◆ THE INPUT:
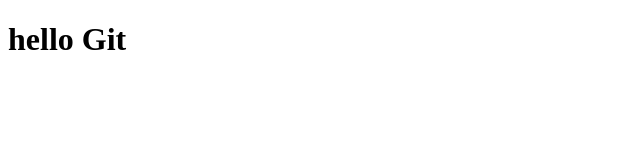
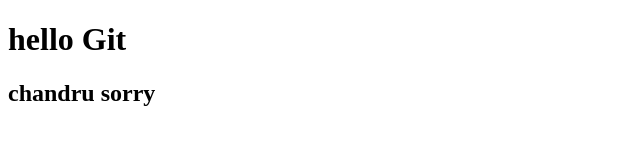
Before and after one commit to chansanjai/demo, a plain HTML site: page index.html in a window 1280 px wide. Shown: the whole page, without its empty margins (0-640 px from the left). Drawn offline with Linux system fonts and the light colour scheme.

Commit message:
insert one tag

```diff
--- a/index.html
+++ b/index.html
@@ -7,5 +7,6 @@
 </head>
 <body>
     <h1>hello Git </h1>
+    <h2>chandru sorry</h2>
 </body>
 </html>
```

◆ TASK DETAILS:
Only lines that contain "html" are needed, so copy each of them from the data.

◆ TASK RESPONSE:
Before and after one commit to chansanjai/demo, a plain HTML site: page index.html in a window 1280 px wide. Shown: the whole page, without its empty margins (0-640 px from the left). Drawn offline with Linux system fonts and the light colour scheme.
--- a/index.html
+++ b/index.html
 </html>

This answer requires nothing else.